I remember visiting the Mezquita in Cordoba, Spain, having heard what a magnificent building it was. (And it is … well, worth a visit.) I had heard about the altar and was keen to see it only to discover that it was hidden behind a wall of plastic and scaffolding. There was cleaning and restoration work being done. I asked the guide how long it would take. He nonchalantly replied ‘About 10 years’. That’s when I knew I wasn’t in Australia that measures ‘old’ by the decade because I was in a place that measured ‘old’ by the century or maybe even the millennia!

My racquet sport of choice is squash. And I read re-cently a year in review (2013) of the sport around the world and the World Squash Federation’s lament at yet another refusal by the International Olympic Committee to add squash to the sports at the Olympics. The bid for inclusion in the 2020 Games in Tokyo failed. So had the bid in 2009. And the one in 2005. Some people might think squash should take the hint but squash players are a determined group and I hope they’re successful in their next bid.

I once read a book by a Christian mother who spoke about daily things – children, hopes, dreams, laughs, tears – and I’ve forgotten the author’s name but I remember a sentence – or at least the sen-timent – she quoted: Being a parent is having your heart walking on the outside of your body. You want what’s best for your children, no harm to come to them but of course you can’t be with them all the time. And it doesn’t matter whether they are small or adults, your children are your children. So Christians parents know that there comes a point when the only thing to do is to pray – Lord, they’re in your hands – all the time.

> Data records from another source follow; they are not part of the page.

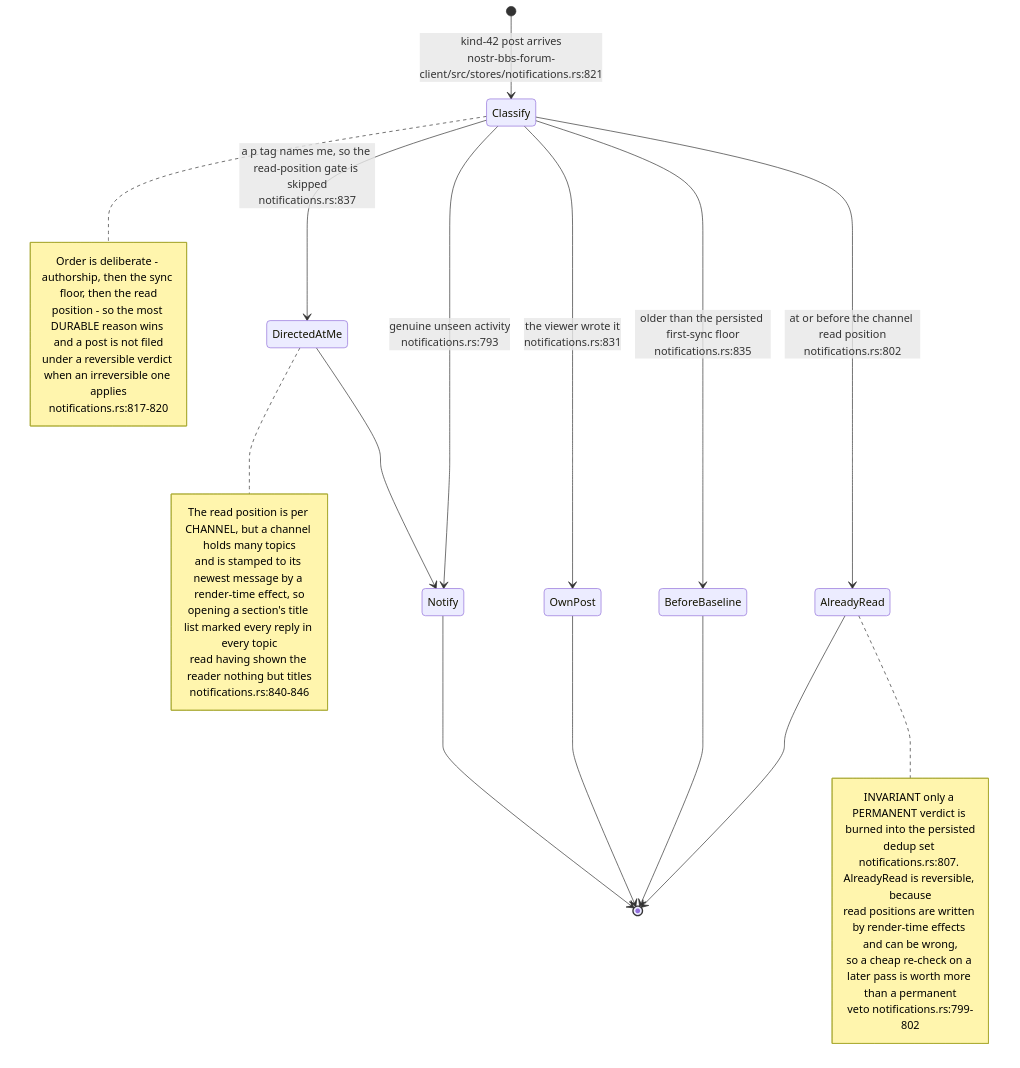
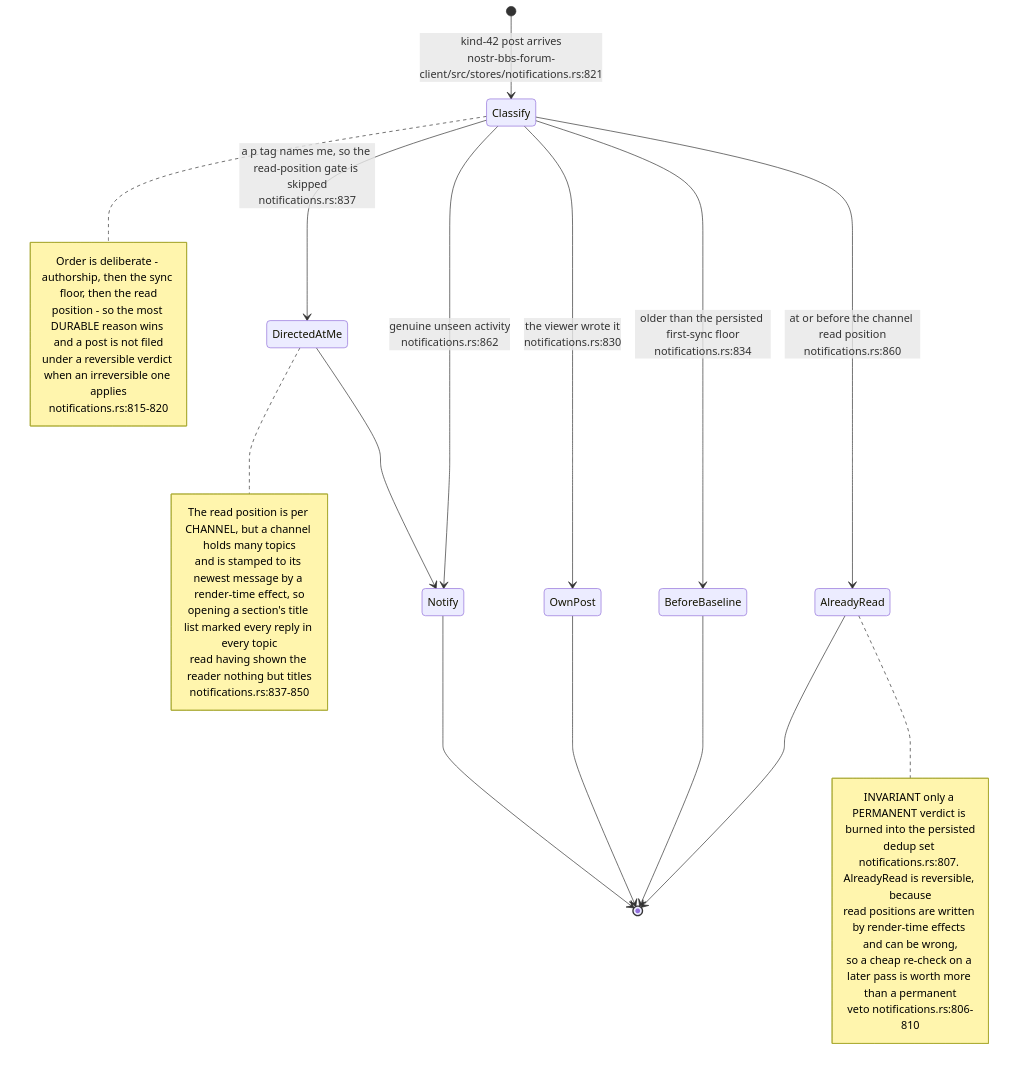
Diagram 13 of 16 in docs/diagrams/nostr-rust-forum/05-leptos-clients-onboarding-messaging-governance.md (DreamLab-AI/VisionFlow), drawn with Mermaid before and after one commit. The commit also changed other lines of this file and 136 other files, not shown here.

First line of the commit message:
docs(diagrams): refresh the whole corpus to code HEAD and prune low-value diagrams

````diff
--- a/docs/diagrams/nostr-rust-forum/05-leptos-clients-onboarding-messaging-governance.md
+++ b/docs/diagrams/nostr-rust-forum/05-leptos-clients-onboarding-messaging-governance.md
@@ -384,35 +409,35 @@
 ```mermaid
 stateDiagram-v2
     [*] --> Classify: kind-42 post arrives<br/>nostr-bbs-forum-client/src/stores/notifications.rs:821
-    Classify --> OwnPost: the viewer wrote it<br/>notifications.rs:831
-    Classify --> BeforeBaseline: older than the persisted first-sync floor<br/>notifications.rs:835
+    Classify --> OwnPost: the viewer wrote it<br/>notifications.rs:830
+    Classify --> BeforeBaseline: older than the persisted first-sync floor<br/>notifications.rs:834
     Classify --> DirectedAtMe: a p tag names me, so the read-position gate is skipped<br/>notifications.rs:837
-    Classify --> AlreadyRead: at or before the channel read position<br/>notifications.rs:802
+    Classify --> AlreadyRead: at or before the channel read position<br/>notifications.rs:860
     DirectedAtMe --> Notify
-    Classify --> Notify: genuine unseen activity<br/>notifications.rs:793
+    Classify --> Notify: genuine unseen activity<br/>notifications.rs:862
     Notify --> [*]
     OwnPost --> [*]
     BeforeBaseline --> [*]
     AlreadyRead --> [*]
 
     note right of AlreadyRead
         INVARIANT only a PERMANENT verdict is burned into the persisted
         dedup set notifications.rs:807. AlreadyRead is reversible, because
         read positions are written by render-time effects and can be wrong,
         so a cheap re-check on a later pass is worth more than a permanent
-        veto notifications.rs:799-802
+        veto notifications.rs:806-810
     end note
     note right of DirectedAtMe
         The read position is per CHANNEL, but a channel holds many topics
         and is stamped to its newest message by a render-time effect, so
         opening a section's title list marked every reply in every topic
         read having shown the reader nothing but titles
-        notifications.rs:840-846
+        notifications.rs:837-850
     end note
     note right of Classify
         Order is deliberate - authorship, then the sync floor, then the read
         position - so the most DURABLE reason wins and a post is not filed
         under a reversible verdict when an irreversible one applies
-        notifications.rs:817-820
+        notifications.rs:815-820
     end note
 ```
````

And I’m reminded of Augustine’s mother, Monica, who hoped and prayed for her son to come to faith and lived to see his baptism … at age 32 … but not his service to the church as one of its eminent teachers.

We were talking in our Bible Study about Jesus’ death on the cross as an intersecting point between God and human beings, between Heaven and Earth, and also, in a mysterious way, between now and eternity for in those hours of beatings, whipping, and crucifixion, Jesus somehow experienced the full force of the eternal separation from God. Somehow time doesn’t work on the cross.

We have a sense of time related to the seasons and the time it takes for the Earth to rotate around the sun. This sense of time helps us live. We can change how we count it (‘lose’ an hour as we did last night) but it doesn’t really change. Our perceptions of time are a different matter. It can drag or it can fly. We can notice it in passing but can’t see past ‘now’. Nevertheless the passing of time can be one of the greatest traumas for people as it presents a litany or many examples of a life – often our life! – that isn’t what we wanted or chose – ‘why did that happen?’ – ‘why isn’t it working out?’. Isn’t a ‘mid life crisis’ really about telling the time?

God’s sense of time – a day and 1,000 years (2 Peter 3:8,9) doesn’t really help us – but God isn’t slow to help. Jesus gave us a time reference that does help us live and plan and look back. It’s the little word ‘always’ (‘I am with you always, to the end of the age’ – Matthew 28:20b). It fills all of time and takes control of our use and even sense of time. It helps us persevere, get up after being knocked down, be faithful and not give up hope – always.  — GS